This is my "budget cut protest" stance.
The problem: Mayor Bloomberg is once again threatening to cut the budgets of all three NYC library systems - it would be a 32% cut in Brooklyn alone. I don't need to tell you how devastating this would be for libraries, and I probably don't need to rehash the reasons I think libraries are important...nay...essential in these economic times. (If you read this blog regularly, you probably already know my reasons, but if you need a bit more inspiration, Urban Librarians Unite has a great post up about why public librarians continue to fight.)

The solution(s): All hope is not completely lost. There are simple and effective ways to combat the budget problems we are facing, and anyone living in NYC can help. If you are a library user, or you love libraries in general, or you think that our communities benefit from libraries in ANY WAY, the single most important thing to do in this fight is to let your voice be heard. Simply put, let your elected officials know that you oppose library budget cuts and potential closures. That's it! It doesn't have to be anything fancy.

THE PETITIONS: The fastest way to do this is to sign one of the online petitions provided by the three library systems. Just click on your borough and pour your little library-loving hearts out.



NYPL! (Manhattan, Bronx, Staten Island)

If you want to get even more involved, stop by this year's 24-Hour Read-In at Brooklyn Public Library's Central branch starting at 4pm on Saturday, June 9th. It's a lot of fun, and a great way to show your support for libraries. (Plus you get to hear cool people read stuff out loud. It's like storytime for grownups!) *Update: The Read-In was a great success and a lot of fun! We thank everyone who attended.

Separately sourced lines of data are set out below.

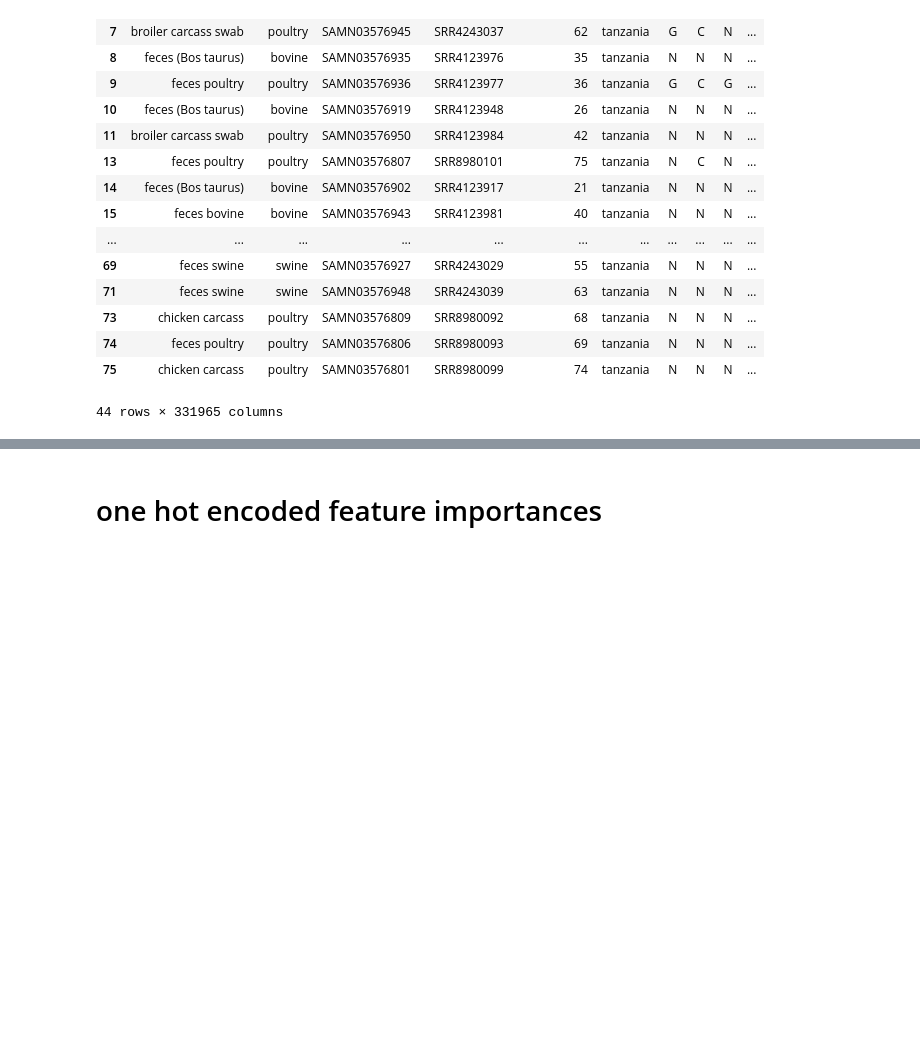
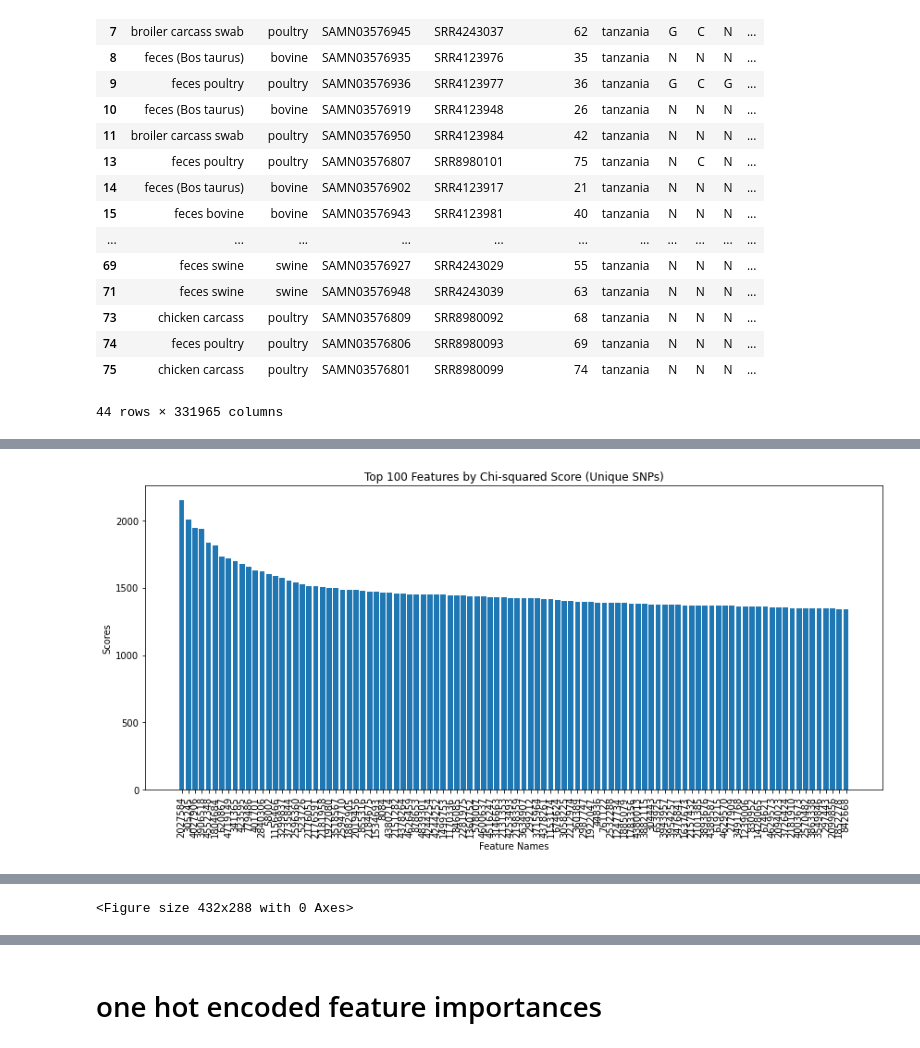
Before and after one commit to omicscodeathon/salmonellaml, a Jupyter notebook: notebooks/dimentionality_reduction_2.ipynb, the cells around one changed output, grey strips where cells are left out. Drawn from its saved outputs; the diff is of its cells as text; code cells hidden in the pictures; blank space fills up the shorter version.

```diff
--- a/notebooks/dimentionality_reduction_2.ipynb
+++ b/notebooks/dimentionality_reduction_2.ipynb
@@ -513,0 +772,4 @@ df_all=[df_uganda,df_ethipoia,df_kenya,df_tanzania,df_sa,df_mauritias,df_senegal
+# %%
+%%time
+dropped_columns = ['Isolation source', 'category', 'BioSample', 'sra_accession', 'country','Unnamed: 0']
+X= df_shuffle.drop(columns=dropped_columns)
@@ -513,0 +779,7 @@ df_all=[df_uganda,df_ethipoia,df_kenya,df_tanzania,df_sa,df_mauritias,df_senegal
+# %%
+from sklearn.preprocessing import LabelEncoder
+# Merge all dfs
+y=df_shuffle["category"]
+label_encoder = LabelEncoder()
+y_encoded = label_encoder.fit_transform(y)
+y_encoded
@@ -513,0 +804,9 @@ df_all=[df_uganda,df_ethipoia,df_kenya,df_tanzania,df_sa,df_mauritias,df_senegal
+# %%
+%%time
+# Oversampling
+from imblearn.over_sampling import SMOTE
+# Instantiate the SMOTE class
+smote = SMOTE(sampling_strategy='auto', random_state=142)
+
+# Apply SMOTE to oversample the minority class
+X_over, y_over = smote.fit_resample(X, y_encoded)
@@ -513,0 +820,59 @@ df_all=[df_uganda,df_ethipoia,df_kenya,df_tanzania,df_sa,df_mauritias,df_senegal
+# %%
+%%time
+#boniferrrori correction
+from sklearn.feature_selection import SelectKBest
+from sklearn.feature_selection import chi2
+import matplotlib.pyplot as plt
+import pandas as pd
+import numpy as np
+
+# Assuming you have your data X and target variable y
+# Initialize the SelectKBest feature selector
+sf = SelectKBest(chi2, k='all')
+
+# Fit the feature selector to your data
+sf_fit = sf.fit(X_over, y_over)
+
+# Calculate the Bonferroni-corrected significance threshold
+desired_familywise_error_rate = 0.05
+total_tests = len(X.columns)
+bonferroni_threshold = desired_familywise_error_rate / total_tests
+
+# Get p-values for each SNP
+p_values = sf_fit.pvalues_
+
+# Select SNPs that pass the Bonferroni correction
+significant_snps = X.columns[p_values < bonferroni_threshold]
+
+# Create a DataFrame to hold the feature names and their scores
+feature_scores = pd.DataFrame({'Feature': X.columns, 'Score': sf_fit.scores_})
+
+# Sort the features by score in descending order
+feature_scores = feature_scores.sort_values(by='Score', ascending=False)
+
+# Keep track of selected SNP names to avoid duplicates
+selected_snps = set()
+
+# Select the top 100 features with unique scores
+top_features = []
+for index, row in feature_scores.iterrows():
+    snp_name = row['Feature']
+    if snp_name in significant_snps and snp_name not in selected_snps and len(top_features) < 100:
+        selected_snps.add(snp_name)
+        top_features.append(row)
+
+# Create a bar plot for the top features
+top_features = pd.DataFrame(top_features)
+plt.figure(figsize=(18, 8))
+plt.bar(top_features['Feature'], top_features['Score'])
+plt.xlabel('Feature Names')
+plt.ylabel('Scores')
+plt.title('Top 100 Features by Chi-squared Score (Unique SNPs)')
+plt.xticks(rotation=90)  # Rotate x-axis labels for better readability
+plt.tight_layout()
+
+# Show the plot
+plt.show()
+plt.savefig("final_features_chsquare.png")
+# %% [output]
+[figure, added]
@@ -513,0 +881 @@ df_all=[df_uganda,df_ethipoia,df_kenya,df_tanzania,df_sa,df_mauritias,df_senegal
+<Figure size 432x288 with 0 Axes>
```
Also changed, not shown: parts of 55 cells of this notebook.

Last but not least: it never hurts to call 311 or send an email, letter, or postcard directly to Mayor Bloomberg, as illustrated by this amazing 10-year-old in one of my blog posts from last year, "Postcards from the Edge (of the Reference Desk)." (Of course, your letters don't have to  be as threatening.)  

Thanks, everyone. Your support makes all the difference. Keep the faith, fight the power, and other generic phrases of encouragement!